TASK STATEMENT — Across the records that follow, give the number of lines containing the word "noteInput" and nothing else.
AVAILABLE DATA below:
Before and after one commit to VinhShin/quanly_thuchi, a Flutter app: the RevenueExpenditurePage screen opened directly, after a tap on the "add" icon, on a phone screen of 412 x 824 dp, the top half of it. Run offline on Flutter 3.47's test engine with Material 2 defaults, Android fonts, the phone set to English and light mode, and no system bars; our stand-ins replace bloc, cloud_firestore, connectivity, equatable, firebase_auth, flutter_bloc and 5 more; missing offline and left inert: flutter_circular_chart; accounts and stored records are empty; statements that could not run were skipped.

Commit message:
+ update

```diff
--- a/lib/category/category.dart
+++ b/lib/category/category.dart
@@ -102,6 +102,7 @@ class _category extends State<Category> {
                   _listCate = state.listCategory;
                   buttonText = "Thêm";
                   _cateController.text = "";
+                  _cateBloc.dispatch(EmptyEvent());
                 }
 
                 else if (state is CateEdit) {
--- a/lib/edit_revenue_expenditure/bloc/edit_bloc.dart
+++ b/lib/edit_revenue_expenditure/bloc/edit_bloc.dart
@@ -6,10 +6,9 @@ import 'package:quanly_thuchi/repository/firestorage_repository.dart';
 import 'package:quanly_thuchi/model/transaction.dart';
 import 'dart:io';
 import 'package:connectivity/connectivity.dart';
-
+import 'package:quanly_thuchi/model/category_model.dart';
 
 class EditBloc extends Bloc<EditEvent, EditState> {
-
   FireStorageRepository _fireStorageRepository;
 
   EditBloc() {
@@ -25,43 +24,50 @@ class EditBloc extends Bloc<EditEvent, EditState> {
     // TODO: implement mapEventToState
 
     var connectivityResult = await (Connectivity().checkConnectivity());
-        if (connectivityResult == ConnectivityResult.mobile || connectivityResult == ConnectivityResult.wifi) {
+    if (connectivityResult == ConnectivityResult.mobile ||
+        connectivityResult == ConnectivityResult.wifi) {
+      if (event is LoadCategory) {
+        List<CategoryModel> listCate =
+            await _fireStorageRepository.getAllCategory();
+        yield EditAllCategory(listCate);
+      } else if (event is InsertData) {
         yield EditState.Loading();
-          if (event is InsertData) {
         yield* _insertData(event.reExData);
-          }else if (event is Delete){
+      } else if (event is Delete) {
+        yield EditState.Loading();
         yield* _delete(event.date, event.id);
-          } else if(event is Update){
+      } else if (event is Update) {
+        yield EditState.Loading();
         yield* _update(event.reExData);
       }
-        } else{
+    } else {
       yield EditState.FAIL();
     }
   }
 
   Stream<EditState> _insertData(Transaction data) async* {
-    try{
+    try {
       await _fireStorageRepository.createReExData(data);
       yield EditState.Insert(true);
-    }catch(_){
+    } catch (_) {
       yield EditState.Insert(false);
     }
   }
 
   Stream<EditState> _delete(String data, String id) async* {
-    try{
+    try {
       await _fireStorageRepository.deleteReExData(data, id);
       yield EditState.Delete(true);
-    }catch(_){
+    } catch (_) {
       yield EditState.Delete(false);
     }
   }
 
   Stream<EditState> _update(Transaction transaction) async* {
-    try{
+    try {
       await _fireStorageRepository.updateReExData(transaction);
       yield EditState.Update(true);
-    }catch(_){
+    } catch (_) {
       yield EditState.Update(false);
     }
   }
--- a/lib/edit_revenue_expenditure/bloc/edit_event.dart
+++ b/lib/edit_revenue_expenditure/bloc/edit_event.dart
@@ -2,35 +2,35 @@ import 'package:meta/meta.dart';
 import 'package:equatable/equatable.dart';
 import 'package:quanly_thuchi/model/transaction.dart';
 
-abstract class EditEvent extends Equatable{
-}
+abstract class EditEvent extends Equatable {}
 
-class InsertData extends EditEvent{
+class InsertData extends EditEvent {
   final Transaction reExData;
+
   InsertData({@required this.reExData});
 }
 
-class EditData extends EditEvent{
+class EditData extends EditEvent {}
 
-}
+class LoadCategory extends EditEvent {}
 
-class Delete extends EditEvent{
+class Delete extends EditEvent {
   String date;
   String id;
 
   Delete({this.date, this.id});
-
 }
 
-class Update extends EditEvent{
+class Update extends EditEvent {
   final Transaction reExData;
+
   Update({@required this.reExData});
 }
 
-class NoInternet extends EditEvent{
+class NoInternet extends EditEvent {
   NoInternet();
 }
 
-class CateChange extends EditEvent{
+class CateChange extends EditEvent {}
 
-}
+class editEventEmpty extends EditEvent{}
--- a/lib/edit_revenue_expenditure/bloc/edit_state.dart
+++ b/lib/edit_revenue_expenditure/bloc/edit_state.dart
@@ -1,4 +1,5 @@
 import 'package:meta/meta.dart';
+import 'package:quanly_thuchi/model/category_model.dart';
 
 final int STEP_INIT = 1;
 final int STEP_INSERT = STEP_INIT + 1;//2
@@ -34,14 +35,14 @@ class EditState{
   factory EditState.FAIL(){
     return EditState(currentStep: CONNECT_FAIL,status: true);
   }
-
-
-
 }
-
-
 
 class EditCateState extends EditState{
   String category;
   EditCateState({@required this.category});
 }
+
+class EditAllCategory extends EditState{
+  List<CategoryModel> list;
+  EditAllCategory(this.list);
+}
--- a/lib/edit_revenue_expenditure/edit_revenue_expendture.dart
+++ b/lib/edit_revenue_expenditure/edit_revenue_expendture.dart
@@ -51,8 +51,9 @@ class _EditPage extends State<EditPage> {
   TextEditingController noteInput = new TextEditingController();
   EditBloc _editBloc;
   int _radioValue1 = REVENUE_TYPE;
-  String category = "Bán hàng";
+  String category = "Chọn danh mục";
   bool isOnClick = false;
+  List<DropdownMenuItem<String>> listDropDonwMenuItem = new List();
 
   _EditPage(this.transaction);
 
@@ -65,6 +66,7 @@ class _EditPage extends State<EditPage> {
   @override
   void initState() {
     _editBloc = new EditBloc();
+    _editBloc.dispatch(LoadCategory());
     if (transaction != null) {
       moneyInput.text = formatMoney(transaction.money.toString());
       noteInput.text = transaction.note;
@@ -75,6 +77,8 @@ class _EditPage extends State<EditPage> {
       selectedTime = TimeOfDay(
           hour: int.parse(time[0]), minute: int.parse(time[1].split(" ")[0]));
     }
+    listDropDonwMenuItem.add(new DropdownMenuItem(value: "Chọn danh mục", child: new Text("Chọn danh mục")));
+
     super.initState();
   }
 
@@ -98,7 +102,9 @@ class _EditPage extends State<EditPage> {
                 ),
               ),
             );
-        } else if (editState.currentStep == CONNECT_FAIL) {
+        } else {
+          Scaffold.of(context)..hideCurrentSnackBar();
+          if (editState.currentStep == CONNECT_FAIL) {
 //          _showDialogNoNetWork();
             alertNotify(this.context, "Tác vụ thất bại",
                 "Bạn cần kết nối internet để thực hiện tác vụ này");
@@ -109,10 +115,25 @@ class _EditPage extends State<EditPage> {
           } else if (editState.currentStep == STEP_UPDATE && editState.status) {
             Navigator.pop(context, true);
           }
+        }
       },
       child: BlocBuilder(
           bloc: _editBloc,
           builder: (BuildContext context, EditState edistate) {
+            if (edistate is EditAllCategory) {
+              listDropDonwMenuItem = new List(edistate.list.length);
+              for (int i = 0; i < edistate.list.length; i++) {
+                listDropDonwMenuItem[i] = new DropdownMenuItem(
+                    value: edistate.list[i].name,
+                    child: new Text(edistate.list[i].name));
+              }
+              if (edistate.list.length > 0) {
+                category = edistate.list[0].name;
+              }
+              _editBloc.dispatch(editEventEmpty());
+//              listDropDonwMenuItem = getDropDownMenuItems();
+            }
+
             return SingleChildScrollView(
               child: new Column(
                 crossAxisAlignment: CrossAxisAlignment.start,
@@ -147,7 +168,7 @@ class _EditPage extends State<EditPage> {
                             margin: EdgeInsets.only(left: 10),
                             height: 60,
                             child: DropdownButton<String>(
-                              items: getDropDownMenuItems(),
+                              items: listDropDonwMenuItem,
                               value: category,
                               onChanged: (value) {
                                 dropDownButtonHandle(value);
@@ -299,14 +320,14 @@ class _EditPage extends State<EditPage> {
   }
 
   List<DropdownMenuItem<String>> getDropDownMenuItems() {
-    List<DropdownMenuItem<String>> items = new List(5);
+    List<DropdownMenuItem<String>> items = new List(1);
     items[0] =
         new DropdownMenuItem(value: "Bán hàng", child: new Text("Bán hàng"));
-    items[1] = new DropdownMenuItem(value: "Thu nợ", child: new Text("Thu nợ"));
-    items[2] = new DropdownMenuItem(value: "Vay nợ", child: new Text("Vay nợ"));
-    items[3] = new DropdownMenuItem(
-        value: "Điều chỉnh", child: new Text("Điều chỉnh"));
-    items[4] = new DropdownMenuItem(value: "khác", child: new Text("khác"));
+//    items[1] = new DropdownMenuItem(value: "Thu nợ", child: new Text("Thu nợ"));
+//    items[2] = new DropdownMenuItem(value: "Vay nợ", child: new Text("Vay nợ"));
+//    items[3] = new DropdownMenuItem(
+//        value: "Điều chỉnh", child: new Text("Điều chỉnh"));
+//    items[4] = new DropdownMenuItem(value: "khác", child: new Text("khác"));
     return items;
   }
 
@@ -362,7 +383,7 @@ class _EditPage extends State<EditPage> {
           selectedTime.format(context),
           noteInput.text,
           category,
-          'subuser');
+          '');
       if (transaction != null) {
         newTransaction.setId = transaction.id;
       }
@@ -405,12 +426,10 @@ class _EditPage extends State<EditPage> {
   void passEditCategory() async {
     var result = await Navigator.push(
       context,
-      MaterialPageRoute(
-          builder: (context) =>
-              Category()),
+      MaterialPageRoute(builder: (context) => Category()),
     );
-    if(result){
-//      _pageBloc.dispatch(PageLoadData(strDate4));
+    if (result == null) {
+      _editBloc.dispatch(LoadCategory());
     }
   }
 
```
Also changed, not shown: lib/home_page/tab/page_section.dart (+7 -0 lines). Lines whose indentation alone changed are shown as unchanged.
End of AVAILABLE DATA.
WRITTEN SOLUTION — 3